Published on November 30, 2017 42 min
Hello, my name is Garrick Hileman, and I am a Research Fellow at the Cambridge Center for Alternative Finance, which is attached to the Judge Business School at the University of Cambridge. The center has been around for a little over two years and covers any new instrument, channel, or system that emerges outside of traditional financial services. So, this includes peer-to-peer lending, crowdfunding, and my area of research in what we are here to talk about today, "Cryptocurrency and Blockchain Technology".
Four areas of the presentation today are; first, it is important to understand some basics about money and currency, I think to have a grasp on what is Bitcoin and what are cryptocurrencies and what's likely to happen to them. So, we will go through some of the basics around money and currency first. We'll then go into a high level discussion of how Bitcoin and blockchain technology works. There is not enough time to do an in-depth dive, but I want to at least provide some of the basics around the mechanics of the technology, or then talking about the current state of cryptocurrency, what is happening today?

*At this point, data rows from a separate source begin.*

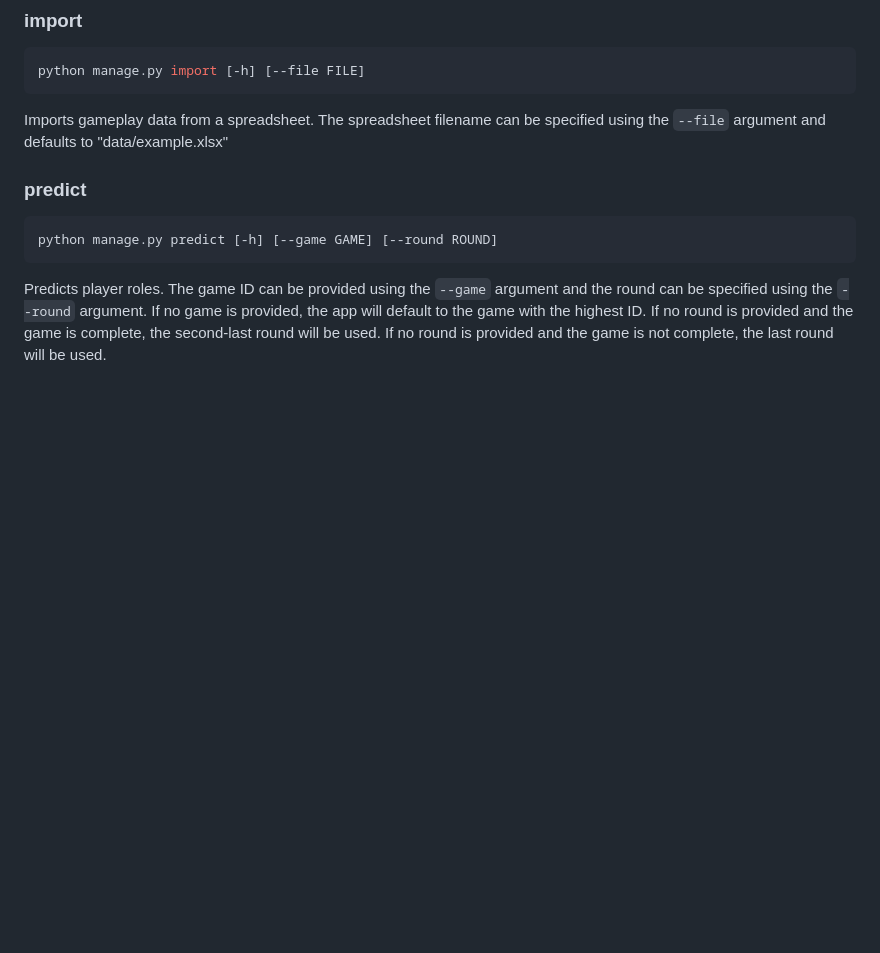
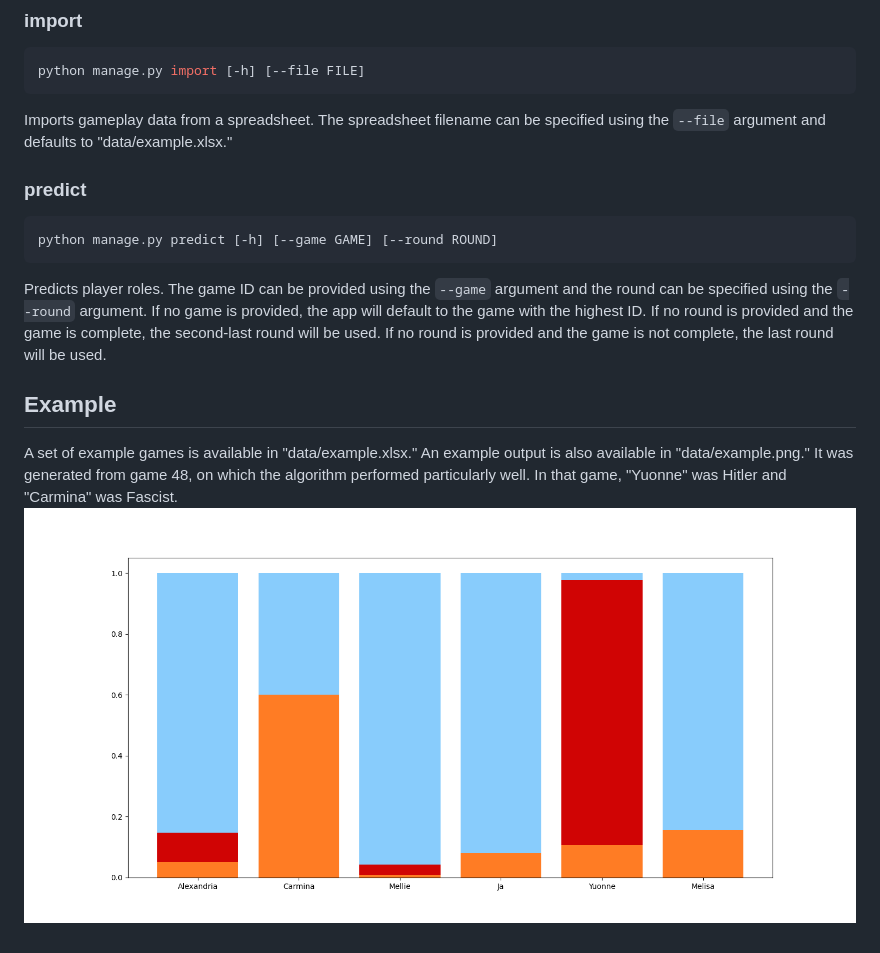
Before and after one commit to louis-hildebrand/SH-Prediction, a Markdown page: README.md, the part around the change. GitHub-like rendering; pictures changed too: data/example.png (added); blank space fills up the shorter version.

Commit message:
Add example output

````diff
--- a/README.md
+++ b/README.md
@@ -11,10 +11,14 @@ manage.py [-h] <subcommand> ...
 ```sh
 python manage.py import [-h] [--file FILE]
 ```
-Imports gameplay data from a spreadsheet. The spreadsheet filename can be specified using the `--file` argument and defaults to "data/example.xlsx"
+Imports gameplay data from a spreadsheet. The spreadsheet filename can be specified using the `--file` argument and defaults to "data/example.xlsx."
 
 ### predict
 ```sh
 python manage.py predict [-h] [--game GAME] [--round ROUND]
 ```
 Predicts player roles. The game ID can be provided using the `--game` argument and the round can be specified using the `--round` argument. If no game is provided, the app will default to the game with the highest ID. If no round is provided and the game is complete, the second-last round will be used. If no round is provided and the game is not complete, the last round will be used.
+
+## Example
+A set of example games is available in "data/example.xlsx." An example output is also available in "data/example.png." It was generated from game 48, on which the algorithm performed particularly well. In that game, "Yuonne" was Hitler and "Carmina" was Fascist.
+![Example output: game 48](data/example.png)
````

Why is this sector attracting so much interest? And then last, we will wrap up with some thoughts about what the future may hold for cryptocurrency in the months and years to come.
So first an introduction and overview of money and currency.
Question I often like to start my presentations with is, "Where does the money come from?" It's been quite interesting over the last four years giving presentations on Bitcoin and blockchain technology. To ask this question and to see how many people very highly educated, very intelligent people do not actually know the answer to this question. That's not their fault. It's actually something that is not widely taught in secondary education or even in many Economics 101 classes. Most people understand that some portion of money, the banknotes and coins in our pockets, come from central banks in some way related to something the government is doing, but what they do not typically know is that banknote and coin represent less than five percent of the total money supply. So, where does the other 95 percent of the money come from? And the answer to that question is, it comes from banks.